### Problem statement
Every entry must reappear in your answer exactly as written, though its pictures must not.

[Items from a dataset]
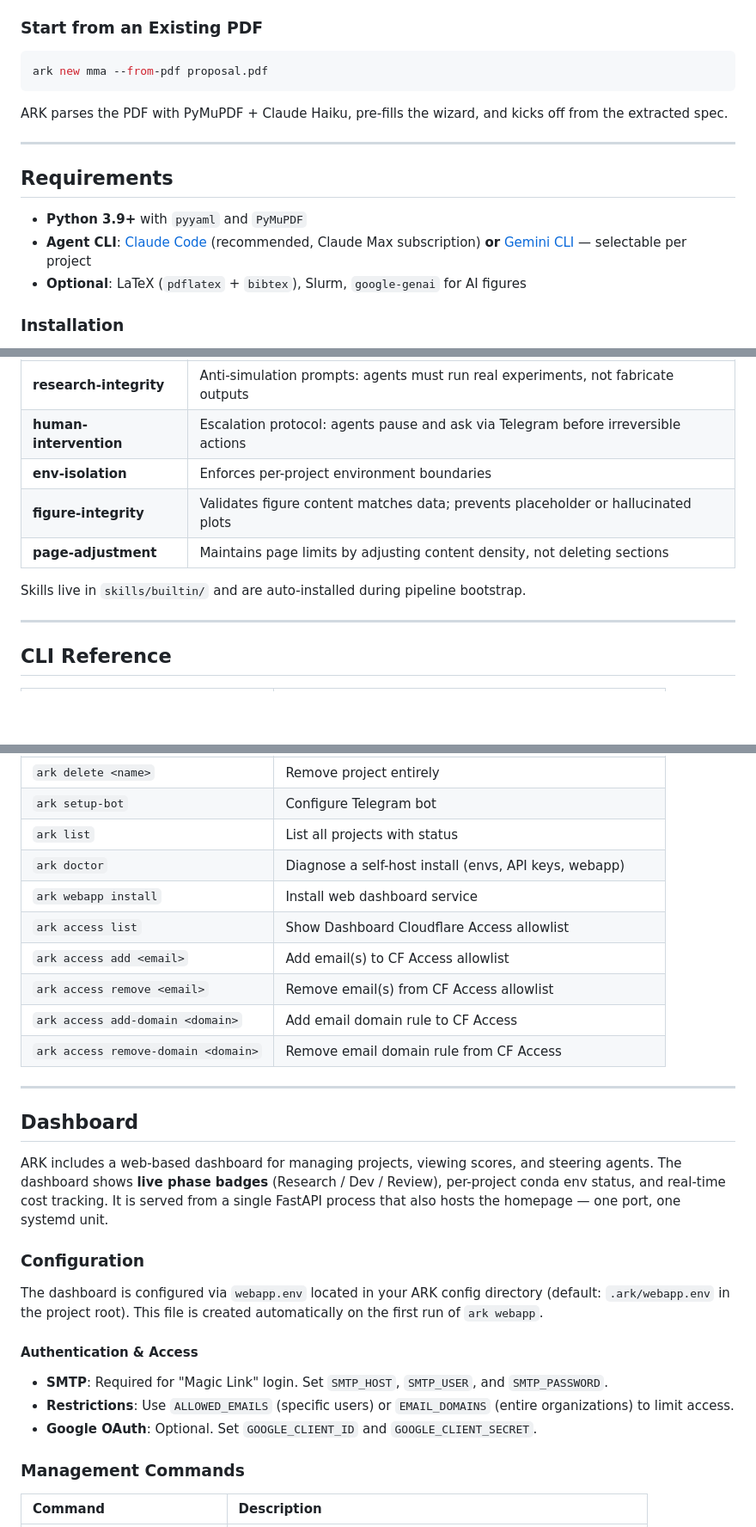
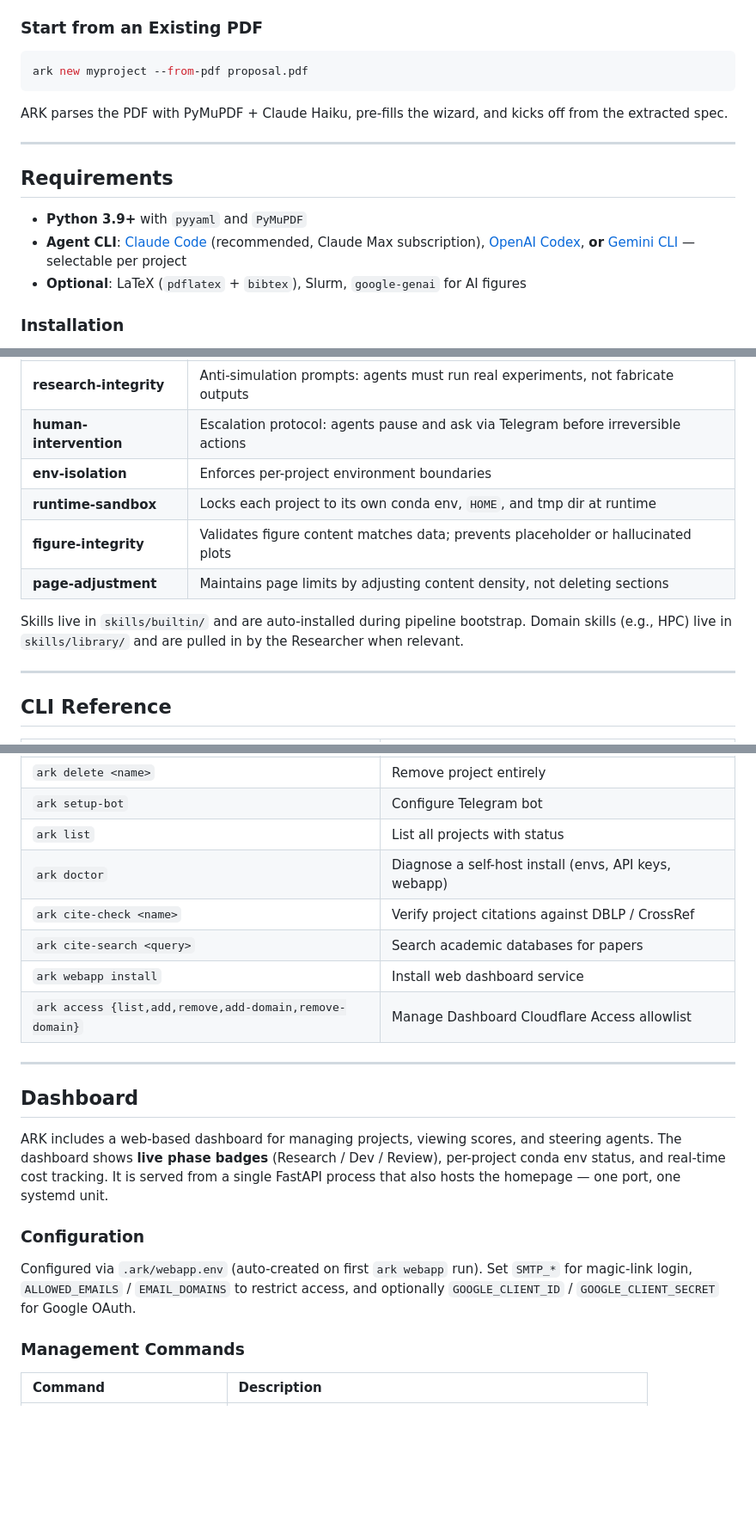
Before and after one commit to kaust-ark/ARK, a Markdown page: README.md, 3 parts joined by grey strips. Shown at 86% size. Drawn GitHub-style; blank space fills up the shorter version.

````diff
--- a/README.md
+++ b/README.md
@@ -96,7 +95,7 @@ Re-run `ark webapp login <email>` anytime for a fresh sign-in link. Full install
 ### Start from an Existing PDF
 
 ```bash
-ark new mma --from-pdf proposal.pdf
+ark new myproject --from-pdf proposal.pdf
 ```
 
 ARK parses the PDF with PyMuPDF + Claude Haiku, pre-fills the wizard, and kicks off from the extracted spec.
@@ -106,7 +105,7 @@ ARK parses the PDF with PyMuPDF + Claude Haiku, pre-fills the wizard, and kicks
 ## Requirements
 
 - **Python 3.9+** with `pyyaml` and `PyMuPDF`
-- **Agent CLI**: [Claude Code](https://docs.anthropic.com/en/docs/claude-code) (recommended, Claude Max subscription) **or** [Gemini CLI](https://github.com/google-gemini/gemini-cli) &mdash; selectable per project
+- **Agent CLI**: [Claude Code](https://docs.anthropic.com/en/docs/claude-code) (recommended, Claude Max subscription), [OpenAI Codex](https://github.com/openai/codex), **or** [Gemini CLI](https://github.com/google-gemini/gemini-cli) &mdash; selectable per project
 - **Optional**: LaTeX (`pdflatex` + `bibtex`), Slurm, `google-genai` for AI figures
 
 ### Installation
@@ -232,10 +220,11 @@ ARK ships with **builtin skills** &mdash; modular instruction sets that agents l
 | **research-integrity** | Anti-simulation prompts: agents must run real experiments, not fabricate outputs |
 | **human-intervention** | Escalation protocol: agents pause and ask via Telegram before irreversible actions |
 | **env-isolation** | Enforces per-project environment boundaries |
+| **runtime-sandbox** | Locks each project to its own conda env, `HOME`, and tmp dir at runtime |
 | **figure-integrity** | Validates figure content matches data; prevents placeholder or hallucinated plots |
 | **page-adjustment** | Maintains page limits by adjusting content density, not deleting sections |
 
-Skills live in `skills/builtin/` and are auto-installed during pipeline bootstrap.
+Skills live in `skills/builtin/` and are auto-installed during pipeline bootstrap. Domain skills (e.g., HPC) live in `skills/library/` and are pulled in by the Researcher when relevant.
 
 ---
 
@@ -257,12 +246,10 @@ Skills live in `skills/builtin/` and are auto-installed during pipeline bootstra
 | `ark setup-bot` | Configure Telegram bot |
 | `ark list` | List all projects with status |
 | `ark doctor` | Diagnose a self-host install (envs, API keys, webapp) |
+| `ark cite-check <name>` | Verify project citations against DBLP / CrossRef |
+| `ark cite-search <query>` | Search academic databases for papers |
 | `ark webapp install` | Install web dashboard service |
-| `ark access list` | Show Dashboard Cloudflare Access allowlist |
-| `ark access add <email>` | Add email(s) to CF Access allowlist |
-| `ark access remove <email>` | Remove email(s) from CF Access allowlist |
-| `ark access add-domain <domain>` | Add email domain rule to CF Access |
-| `ark access remove-domain <domain>` | Remove email domain rule from CF Access |
+| `ark access {list,add,remove,add-domain,remove-domain}` | Manage Dashboard Cloudflare Access allowlist |
 
 ---
 
@@ -272,12 +259,7 @@ ARK includes a web-based dashboard for managing projects, viewing scores, and st
 
 ### Configuration
 
-The dashboard is configured via `webapp.env` located in your ARK config directory (default: `.ark/webapp.env` in the project root). This file is created automatically on the first run of `ark webapp`.
-
-#### Authentication & Access
-- **SMTP**: Required for "Magic Link" login. Set `SMTP_HOST`, `SMTP_USER`, and `SMTP_PASSWORD`.
-- **Restrictions**: Use `ALLOWED_EMAILS` (specific users) or `EMAIL_DOMAINS` (entire organizations) to limit access.
-- **Google OAuth**: Optional. Set `GOOGLE_CLIENT_ID` and `GOOGLE_CLIENT_SECRET`.
+Configured via `.ark/webapp.env` (auto-created on first `ark webapp` run). Set `SMTP_*` for magic-link login, `ALLOWED_EMAILS` / `EMAIL_DOMAINS` to restrict access, and optionally `GOOGLE_CLIENT_ID` / `GOOGLE_CLIENT_SECRET` for Google OAuth.
 
 ### Management Commands
 
````
Also changed, not shown: other parts of README.md (+8 -54 lines), README_ar.md (+16 -67 lines), README_zh.md (+16 -68 lines).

### Problem solution
Before and after one commit to kaust-ark/ARK, a Markdown page: README.md, 3 parts joined by grey strips. Shown at 86% size. Drawn GitHub-style; blank space fills up the shorter version.

````diff
--- a/README.md
+++ b/README.md
@@ -96,7 +95,7 @@ Re-run `ark webapp login <email>` anytime for a fresh sign-in link. Full install
 ### Start from an Existing PDF
 
 ```bash
-ark new mma --from-pdf proposal.pdf
+ark new myproject --from-pdf proposal.pdf
 ```
 
 ARK parses the PDF with PyMuPDF + Claude Haiku, pre-fills the wizard, and kicks off from the extracted spec.
@@ -106,7 +105,7 @@ ARK parses the PDF with PyMuPDF + Claude Haiku, pre-fills the wizard, and kicks
 ## Requirements
 
 - **Python 3.9+** with `pyyaml` and `PyMuPDF`
-- **Agent CLI**: [Claude Code](https://docs.anthropic.com/en/docs/claude-code) (recommended, Claude Max subscription) **or** [Gemini CLI](https://github.com/google-gemini/gemini-cli) &mdash; selectable per project
+- **Agent CLI**: [Claude Code](https://docs.anthropic.com/en/docs/claude-code) (recommended, Claude Max subscription), [OpenAI Codex](https://github.com/openai/codex), **or** [Gemini CLI](https://github.com/google-gemini/gemini-cli) &mdash; selectable per project
 - **Optional**: LaTeX (`pdflatex` + `bibtex`), Slurm, `google-genai` for AI figures
 
 ### Installation
@@ -232,10 +220,11 @@ ARK ships with **builtin skills** &mdash; modular instruction sets that agents l
 | **research-integrity** | Anti-simulation prompts: agents must run real experiments, not fabricate outputs |
 | **human-intervention** | Escalation protocol: agents pause and ask via Telegram before irreversible actions |
 | **env-isolation** | Enforces per-project environment boundaries |
+| **runtime-sandbox** | Locks each project to its own conda env, `HOME`, and tmp dir at runtime |
 | **figure-integrity** | Validates figure content matches data; prevents placeholder or hallucinated plots |
 | **page-adjustment** | Maintains page limits by adjusting content density, not deleting sections |
 
-Skills live in `skills/builtin/` and are auto-installed during pipeline bootstrap.
+Skills live in `skills/builtin/` and are auto-installed during pipeline bootstrap. Domain skills (e.g., HPC) live in `skills/library/` and are pulled in by the Researcher when relevant.
 
 ---
 
@@ -257,12 +246,10 @@ Skills live in `skills/builtin/` and are auto-installed during pipeline bootstra
 | `ark setup-bot` | Configure Telegram bot |
 | `ark list` | List all projects with status |
 | `ark doctor` | Diagnose a self-host install (envs, API keys, webapp) |
+| `ark cite-check <name>` | Verify project citations against DBLP / CrossRef |
+| `ark cite-search <query>` | Search academic databases for papers |
 | `ark webapp install` | Install web dashboard service |
-| `ark access list` | Show Dashboard Cloudflare Access allowlist |
-| `ark access add <email>` | Add email(s) to CF Access allowlist |
-| `ark access remove <email>` | Remove email(s) from CF Access allowlist |
-| `ark access add-domain <domain>` | Add email domain rule to CF Access |
-| `ark access remove-domain <domain>` | Remove email domain rule from CF Access |
+| `ark access {list,add,remove,add-domain,remove-domain}` | Manage Dashboard Cloudflare Access allowlist |
 
 ---
 
@@ -272,12 +259,7 @@ ARK includes a web-based dashboard for managing projects, viewing scores, and st
 
 ### Configuration
 
-The dashboard is configured via `webapp.env` located in your ARK config directory (default: `.ark/webapp.env` in the project root). This file is created automatically on the first run of `ark webapp`.
-
-#### Authentication & Access
-- **SMTP**: Required for "Magic Link" login. Set `SMTP_HOST`, `SMTP_USER`, and `SMTP_PASSWORD`.
-- **Restrictions**: Use `ALLOWED_EMAILS` (specific users) or `EMAIL_DOMAINS` (entire organizations) to limit access.
-- **Google OAuth**: Optional. Set `GOOGLE_CLIENT_ID` and `GOOGLE_CLIENT_SECRET`.
+Configured via `.ark/webapp.env` (auto-created on first `ark webapp` run). Set `SMTP_*` for magic-link login, `ALLOWED_EMAILS` / `EMAIL_DOMAINS` to restrict access, and optionally `GOOGLE_CLIENT_ID` / `GOOGLE_CLIENT_SECRET` for Google OAuth.
 
 ### Management Commands
 
````
Also changed, not shown: other parts of README.md (+8 -54 lines), README_ar.md (+16 -67 lines), README_zh.md (+16 -68 lines).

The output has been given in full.